In 2000, Outboard Marine Corporation (OMC) owned Chris-Craft and eight other boat companies. When the boating conglomerate went bankrupt, Chris-Craft's fate was up in the air and hundreds of employees were out of a job. The factory was abandoned and boats sat in various stages of completion. OMC's different brands were auctioned off.
Through a short, but complicated, process, the company passed through a few hands and ended up with Stellican Ltd., a private equity firm that specialized in turn-arounds. At the helm was Stephen Julius. In 1998, he had purchased another ailing but famous boat maker, the Italian company Riva. Julius restructured Riva and developed the Aquariva, the successor to the legendary Aquarama. A short two years later, he sold Riva for a profit to the Ferretti Group, but was sad to see the boat company go. So, he set out to find another legendary boat brand.
Julius had met Steve Heese at Harvard Business School years before. A trusted friend and business associate, Tampa native Heese was the obvious choice to run the day-to-day business activities as Chris-Craft started back up. Together as Chairman and President, they worked to hire back key employees and build a management team. Quickly, they completed the boats on the line and worked with dealers around the world to clear the inventory. At the same time, they moved forward with the plan for the brand's future. It was important to re-establish Chris-Craft's image of a luxury product through design, quality control and marketing.
In September 2001, as the company was about to complete its first brand-new boat, the world was stunned by attacks on the World Trade Center. Consumer confidence plummeted and the world's attention was focused on terrorism, but a small boat company in Sarasota, Florida continued to prepare for its debut at The Fort Lauderdale International Boat Show in October. The company had eliminated all but a few of the models from the previous line, representing more than 75% of the previous year's sales. It was a big gamble, but one that paid off. Standing nervously at the boat show as the doors opened the first morning, Heese remembers a customer walked in and bought a boat on the spot. The team knew they were on the right path.
Over the next year, Chris-Craft continued to unveil heritage-inspired boats that harkened back to Chris-Craft's heyday of the golden 1950s. The core products revolved around the Launch, Corsair and Roamer lines - all were united by distinctive design flairs such as a reverse transom and a flared bow. In that first year, the company announced sales of $26 million, more than 200 members on the team, and plans for two more models. During such a strange year for the economy and the country, Chris-Craft was off to a solid start.

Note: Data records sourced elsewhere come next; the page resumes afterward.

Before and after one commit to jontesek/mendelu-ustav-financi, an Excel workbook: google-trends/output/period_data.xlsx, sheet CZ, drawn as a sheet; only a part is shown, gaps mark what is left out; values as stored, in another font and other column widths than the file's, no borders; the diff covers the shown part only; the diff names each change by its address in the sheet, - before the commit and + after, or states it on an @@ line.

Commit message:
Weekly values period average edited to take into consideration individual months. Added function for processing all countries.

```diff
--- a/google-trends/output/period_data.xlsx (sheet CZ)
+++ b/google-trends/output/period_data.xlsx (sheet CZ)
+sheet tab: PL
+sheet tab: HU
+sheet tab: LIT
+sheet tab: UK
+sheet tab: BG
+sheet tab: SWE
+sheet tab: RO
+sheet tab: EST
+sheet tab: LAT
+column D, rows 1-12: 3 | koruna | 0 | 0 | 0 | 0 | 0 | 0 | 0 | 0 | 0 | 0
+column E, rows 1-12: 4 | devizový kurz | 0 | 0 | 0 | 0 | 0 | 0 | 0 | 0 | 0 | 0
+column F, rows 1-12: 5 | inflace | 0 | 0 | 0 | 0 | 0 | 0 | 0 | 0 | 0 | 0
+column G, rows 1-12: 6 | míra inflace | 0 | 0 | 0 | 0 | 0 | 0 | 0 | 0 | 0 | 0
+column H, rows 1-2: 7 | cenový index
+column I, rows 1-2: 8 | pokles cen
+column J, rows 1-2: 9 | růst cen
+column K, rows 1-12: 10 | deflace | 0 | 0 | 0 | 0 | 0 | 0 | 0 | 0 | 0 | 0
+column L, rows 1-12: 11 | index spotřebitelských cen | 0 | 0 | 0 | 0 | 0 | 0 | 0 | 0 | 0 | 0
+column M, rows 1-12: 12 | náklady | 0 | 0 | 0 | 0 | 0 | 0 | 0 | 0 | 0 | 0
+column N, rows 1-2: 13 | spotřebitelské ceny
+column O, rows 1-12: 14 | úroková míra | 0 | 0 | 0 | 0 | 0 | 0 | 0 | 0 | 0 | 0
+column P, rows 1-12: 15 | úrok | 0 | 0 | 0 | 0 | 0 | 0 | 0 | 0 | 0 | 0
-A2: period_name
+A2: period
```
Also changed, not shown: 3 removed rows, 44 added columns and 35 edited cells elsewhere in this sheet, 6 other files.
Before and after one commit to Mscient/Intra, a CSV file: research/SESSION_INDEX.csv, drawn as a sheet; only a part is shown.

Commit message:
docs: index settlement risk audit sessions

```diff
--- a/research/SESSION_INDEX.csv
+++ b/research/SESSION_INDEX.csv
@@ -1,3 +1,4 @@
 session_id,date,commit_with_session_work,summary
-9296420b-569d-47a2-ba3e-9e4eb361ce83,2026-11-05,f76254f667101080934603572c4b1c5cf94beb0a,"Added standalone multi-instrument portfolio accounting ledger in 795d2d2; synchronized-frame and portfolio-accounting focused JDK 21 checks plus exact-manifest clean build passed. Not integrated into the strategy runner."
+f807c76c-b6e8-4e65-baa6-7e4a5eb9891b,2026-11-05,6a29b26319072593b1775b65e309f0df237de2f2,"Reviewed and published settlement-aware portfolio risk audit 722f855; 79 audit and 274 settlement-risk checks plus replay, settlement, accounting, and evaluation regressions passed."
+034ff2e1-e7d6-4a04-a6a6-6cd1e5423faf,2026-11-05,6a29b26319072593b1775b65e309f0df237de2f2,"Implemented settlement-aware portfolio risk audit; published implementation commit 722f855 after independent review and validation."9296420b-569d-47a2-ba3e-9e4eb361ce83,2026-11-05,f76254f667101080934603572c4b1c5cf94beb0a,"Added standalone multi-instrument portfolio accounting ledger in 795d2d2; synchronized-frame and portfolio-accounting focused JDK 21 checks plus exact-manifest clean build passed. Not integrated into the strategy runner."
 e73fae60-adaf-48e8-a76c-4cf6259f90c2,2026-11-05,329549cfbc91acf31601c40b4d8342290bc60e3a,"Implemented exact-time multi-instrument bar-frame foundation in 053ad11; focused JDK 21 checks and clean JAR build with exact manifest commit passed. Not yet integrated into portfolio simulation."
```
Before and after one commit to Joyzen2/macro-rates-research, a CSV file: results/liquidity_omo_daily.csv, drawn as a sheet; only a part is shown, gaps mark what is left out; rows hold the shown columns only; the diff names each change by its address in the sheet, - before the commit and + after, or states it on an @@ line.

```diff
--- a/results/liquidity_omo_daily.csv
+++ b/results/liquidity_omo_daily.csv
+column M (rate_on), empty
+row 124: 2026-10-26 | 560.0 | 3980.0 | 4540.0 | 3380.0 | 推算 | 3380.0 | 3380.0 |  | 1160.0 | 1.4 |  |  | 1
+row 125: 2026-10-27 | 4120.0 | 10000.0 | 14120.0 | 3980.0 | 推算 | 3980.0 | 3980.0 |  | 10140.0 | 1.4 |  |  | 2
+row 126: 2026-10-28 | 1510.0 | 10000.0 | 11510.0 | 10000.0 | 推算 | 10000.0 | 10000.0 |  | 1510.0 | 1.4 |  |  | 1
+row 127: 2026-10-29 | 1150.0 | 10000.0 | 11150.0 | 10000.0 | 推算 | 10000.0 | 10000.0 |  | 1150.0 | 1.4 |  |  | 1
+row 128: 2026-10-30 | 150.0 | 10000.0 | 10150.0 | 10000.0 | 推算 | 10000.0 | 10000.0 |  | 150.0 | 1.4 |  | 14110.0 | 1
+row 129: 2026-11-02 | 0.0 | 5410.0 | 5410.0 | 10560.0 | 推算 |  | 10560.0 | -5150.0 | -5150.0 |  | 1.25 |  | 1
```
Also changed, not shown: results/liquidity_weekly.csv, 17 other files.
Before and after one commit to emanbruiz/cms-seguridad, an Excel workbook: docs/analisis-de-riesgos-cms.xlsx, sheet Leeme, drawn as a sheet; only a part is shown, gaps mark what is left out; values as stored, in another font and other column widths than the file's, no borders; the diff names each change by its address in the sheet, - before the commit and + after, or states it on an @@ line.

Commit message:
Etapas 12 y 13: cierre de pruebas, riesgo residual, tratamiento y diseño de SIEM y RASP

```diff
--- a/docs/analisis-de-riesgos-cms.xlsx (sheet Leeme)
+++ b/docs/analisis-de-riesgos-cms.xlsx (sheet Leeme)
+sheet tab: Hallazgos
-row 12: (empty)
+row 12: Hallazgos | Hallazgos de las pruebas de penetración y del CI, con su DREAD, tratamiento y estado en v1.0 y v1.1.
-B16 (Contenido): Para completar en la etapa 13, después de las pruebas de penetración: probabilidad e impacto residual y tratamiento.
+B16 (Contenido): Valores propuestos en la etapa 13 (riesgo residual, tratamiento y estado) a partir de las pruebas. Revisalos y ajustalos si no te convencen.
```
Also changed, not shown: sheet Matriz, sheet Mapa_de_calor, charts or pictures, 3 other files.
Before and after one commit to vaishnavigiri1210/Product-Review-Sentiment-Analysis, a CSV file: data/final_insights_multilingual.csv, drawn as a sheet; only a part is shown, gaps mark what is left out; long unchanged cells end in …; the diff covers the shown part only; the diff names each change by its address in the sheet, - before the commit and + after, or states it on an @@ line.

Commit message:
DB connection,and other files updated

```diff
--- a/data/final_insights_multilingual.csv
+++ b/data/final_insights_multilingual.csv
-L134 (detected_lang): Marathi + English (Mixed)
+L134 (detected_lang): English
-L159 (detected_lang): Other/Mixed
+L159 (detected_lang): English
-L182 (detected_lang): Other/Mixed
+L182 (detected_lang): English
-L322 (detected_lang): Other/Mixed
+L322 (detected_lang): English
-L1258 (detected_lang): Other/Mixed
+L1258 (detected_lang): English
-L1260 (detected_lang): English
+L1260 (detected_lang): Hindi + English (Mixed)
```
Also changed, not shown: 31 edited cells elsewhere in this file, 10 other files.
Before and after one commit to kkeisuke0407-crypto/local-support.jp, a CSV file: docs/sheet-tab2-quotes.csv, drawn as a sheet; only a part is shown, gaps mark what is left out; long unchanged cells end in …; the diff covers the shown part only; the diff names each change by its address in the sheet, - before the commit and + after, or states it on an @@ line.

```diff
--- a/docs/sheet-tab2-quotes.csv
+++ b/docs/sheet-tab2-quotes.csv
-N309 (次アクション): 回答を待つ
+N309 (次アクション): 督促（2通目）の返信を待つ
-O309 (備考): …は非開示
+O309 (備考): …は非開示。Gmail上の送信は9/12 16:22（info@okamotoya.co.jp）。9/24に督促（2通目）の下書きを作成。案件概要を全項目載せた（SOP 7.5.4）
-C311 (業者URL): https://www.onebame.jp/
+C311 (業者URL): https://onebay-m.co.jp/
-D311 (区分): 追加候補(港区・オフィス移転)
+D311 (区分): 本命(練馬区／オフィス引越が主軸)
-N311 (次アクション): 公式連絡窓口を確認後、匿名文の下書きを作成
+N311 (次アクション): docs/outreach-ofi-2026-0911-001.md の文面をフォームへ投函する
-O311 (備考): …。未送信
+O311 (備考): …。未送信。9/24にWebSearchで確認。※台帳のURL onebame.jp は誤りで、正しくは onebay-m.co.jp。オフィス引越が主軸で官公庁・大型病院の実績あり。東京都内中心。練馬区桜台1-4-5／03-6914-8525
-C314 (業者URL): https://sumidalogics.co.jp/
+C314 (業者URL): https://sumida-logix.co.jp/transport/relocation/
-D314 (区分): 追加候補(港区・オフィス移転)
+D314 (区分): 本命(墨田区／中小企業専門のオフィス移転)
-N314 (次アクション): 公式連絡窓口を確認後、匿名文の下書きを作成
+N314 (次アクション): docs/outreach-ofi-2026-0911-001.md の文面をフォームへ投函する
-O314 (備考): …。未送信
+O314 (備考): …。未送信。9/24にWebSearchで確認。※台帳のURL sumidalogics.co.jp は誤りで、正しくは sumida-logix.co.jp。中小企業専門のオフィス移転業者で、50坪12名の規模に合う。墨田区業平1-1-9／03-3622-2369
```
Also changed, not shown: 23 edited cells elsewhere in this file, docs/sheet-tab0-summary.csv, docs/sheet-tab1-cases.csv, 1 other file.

Since 2001, the product line has grown to more than 19 models in the runabout, center console and express cruiser categories. As the company continues to grow and prosper, the holding company has chosen to add another iconic American brand to the family. Julius and Heese acquired Indian Motorcycle Company from bankruptcy proceedings in 2004. Visit their Web site to see Indian's latest news